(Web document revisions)
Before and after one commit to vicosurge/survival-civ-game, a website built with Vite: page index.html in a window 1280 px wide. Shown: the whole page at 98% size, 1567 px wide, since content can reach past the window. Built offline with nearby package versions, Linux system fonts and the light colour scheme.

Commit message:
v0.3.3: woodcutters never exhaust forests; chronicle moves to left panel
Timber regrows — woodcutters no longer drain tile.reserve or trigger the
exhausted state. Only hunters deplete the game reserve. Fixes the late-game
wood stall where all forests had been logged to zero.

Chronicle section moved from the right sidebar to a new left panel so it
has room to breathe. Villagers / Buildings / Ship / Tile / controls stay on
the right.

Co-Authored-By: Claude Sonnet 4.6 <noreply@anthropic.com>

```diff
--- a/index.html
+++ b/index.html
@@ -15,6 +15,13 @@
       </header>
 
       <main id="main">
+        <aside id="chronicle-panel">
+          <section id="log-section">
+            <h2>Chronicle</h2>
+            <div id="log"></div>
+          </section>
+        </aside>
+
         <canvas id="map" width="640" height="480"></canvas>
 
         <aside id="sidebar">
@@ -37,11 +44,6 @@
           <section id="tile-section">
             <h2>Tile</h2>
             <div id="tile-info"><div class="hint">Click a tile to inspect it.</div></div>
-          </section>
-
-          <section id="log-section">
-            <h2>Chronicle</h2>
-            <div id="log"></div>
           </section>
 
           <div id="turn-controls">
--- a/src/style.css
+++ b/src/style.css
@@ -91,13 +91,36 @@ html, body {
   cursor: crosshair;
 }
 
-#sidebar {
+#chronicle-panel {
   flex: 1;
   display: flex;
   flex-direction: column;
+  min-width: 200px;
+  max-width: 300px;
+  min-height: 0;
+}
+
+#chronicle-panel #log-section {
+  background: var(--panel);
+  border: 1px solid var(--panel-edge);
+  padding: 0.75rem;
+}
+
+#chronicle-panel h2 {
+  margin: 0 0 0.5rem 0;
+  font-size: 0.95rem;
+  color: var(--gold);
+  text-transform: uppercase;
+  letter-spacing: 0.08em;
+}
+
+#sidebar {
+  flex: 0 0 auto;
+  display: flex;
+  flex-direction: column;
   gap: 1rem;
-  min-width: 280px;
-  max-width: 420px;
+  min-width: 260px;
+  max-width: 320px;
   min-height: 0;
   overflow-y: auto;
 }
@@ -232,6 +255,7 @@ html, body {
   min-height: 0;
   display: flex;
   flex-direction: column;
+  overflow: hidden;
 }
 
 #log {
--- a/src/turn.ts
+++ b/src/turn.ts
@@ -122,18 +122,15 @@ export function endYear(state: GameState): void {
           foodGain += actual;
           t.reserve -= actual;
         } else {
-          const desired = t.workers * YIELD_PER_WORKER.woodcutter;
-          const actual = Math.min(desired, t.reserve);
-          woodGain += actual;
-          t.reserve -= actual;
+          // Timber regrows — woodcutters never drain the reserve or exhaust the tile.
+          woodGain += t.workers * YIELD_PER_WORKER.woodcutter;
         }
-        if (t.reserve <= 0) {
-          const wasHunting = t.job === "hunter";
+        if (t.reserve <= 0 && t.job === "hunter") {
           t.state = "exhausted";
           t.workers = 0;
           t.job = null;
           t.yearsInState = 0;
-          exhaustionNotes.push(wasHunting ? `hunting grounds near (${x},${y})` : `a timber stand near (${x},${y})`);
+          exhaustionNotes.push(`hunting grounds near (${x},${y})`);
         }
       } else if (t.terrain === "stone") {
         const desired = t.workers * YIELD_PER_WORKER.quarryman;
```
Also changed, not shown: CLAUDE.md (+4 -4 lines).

# [ABOUT THIS EXERCISE]
Take the entries above and set them all down again exactly as they read.

# [RESPONSE]
Before and after one commit to vicosurge/survival-civ-game, a website built with Vite: page index.html in a window 1280 px wide. Shown: the whole page at 98% size, 1567 px wide, since content can reach past the window. Built offline with nearby package versions, Linux system fonts and the light colour scheme.

Commit message:
v0.3.3: woodcutters never exhaust forests; chronicle moves to left panel
Timber regrows — woodcutters no longer drain tile.reserve or trigger the
exhausted state. Only hunters deplete the game reserve. Fixes the late-game
wood stall where all forests had been logged to zero.

Chronicle section moved from the right sidebar to a new left panel so it
has room to breathe. Villagers / Buildings / Ship / Tile / controls stay on
the right.

Co-Authored-By: Claude Sonnet 4.6 <noreply@anthropic.com>

```diff
--- a/index.html
+++ b/index.html
@@ -15,6 +15,13 @@
       </header>
 
       <main id="main">
+        <aside id="chronicle-panel">
+          <section id="log-section">
+            <h2>Chronicle</h2>
+            <div id="log"></div>
+          </section>
+        </aside>
+
         <canvas id="map" width="640" height="480"></canvas>
 
         <aside id="sidebar">
@@ -37,11 +44,6 @@
           <section id="tile-section">
             <h2>Tile</h2>
             <div id="tile-info"><div class="hint">Click a tile to inspect it.</div></div>
-          </section>
-
-          <section id="log-section">
-            <h2>Chronicle</h2>
-            <div id="log"></div>
           </section>
 
           <div id="turn-controls">
--- a/src/style.css
+++ b/src/style.css
@@ -91,13 +91,36 @@ html, body {
   cursor: crosshair;
 }
 
-#sidebar {
+#chronicle-panel {
   flex: 1;
   display: flex;
   flex-direction: column;
+  min-width: 200px;
+  max-width: 300px;
+  min-height: 0;
+}
+
+#chronicle-panel #log-section {
+  background: var(--panel);
+  border: 1px solid var(--panel-edge);
+  padding: 0.75rem;
+}
+
+#chronicle-panel h2 {
+  margin: 0 0 0.5rem 0;
+  font-size: 0.95rem;
+  color: var(--gold);
+  text-transform: uppercase;
+  letter-spacing: 0.08em;
+}
+
+#sidebar {
+  flex: 0 0 auto;
+  display: flex;
+  flex-direction: column;
   gap: 1rem;
-  min-width: 280px;
-  max-width: 420px;
+  min-width: 260px;
+  max-width: 320px;
   min-height: 0;
   overflow-y: auto;
 }
@@ -232,6 +255,7 @@ html, body {
   min-height: 0;
   display: flex;
   flex-direction: column;
+  overflow: hidden;
 }
 
 #log {
--- a/src/turn.ts
+++ b/src/turn.ts
@@ -122,18 +122,15 @@ export function endYear(state: GameState): void {
           foodGain += actual;
           t.reserve -= actual;
         } else {
-          const desired = t.workers * YIELD_PER_WORKER.woodcutter;
-          const actual = Math.min(desired, t.reserve);
-          woodGain += actual;
-          t.reserve -= actual;
+          // Timber regrows — woodcutters never drain the reserve or exhaust the tile.
+          woodGain += t.workers * YIELD_PER_WORKER.woodcutter;
         }
-        if (t.reserve <= 0) {
-          const wasHunting = t.job === "hunter";
+        if (t.reserve <= 0 && t.job === "hunter") {
           t.state = "exhausted";
           t.workers = 0;
           t.job = null;
           t.yearsInState = 0;
-          exhaustionNotes.push(wasHunting ? `hunting grounds near (${x},${y})` : `a timber stand near (${x},${y})`);
+          exhaustionNotes.push(`hunting grounds near (${x},${y})`);
         }
       } else if (t.terrain === "stone") {
         const desired = t.workers * YIELD_PER_WORKER.quarryman;
```
Also changed, not shown: CLAUDE.md (+4 -4 lines).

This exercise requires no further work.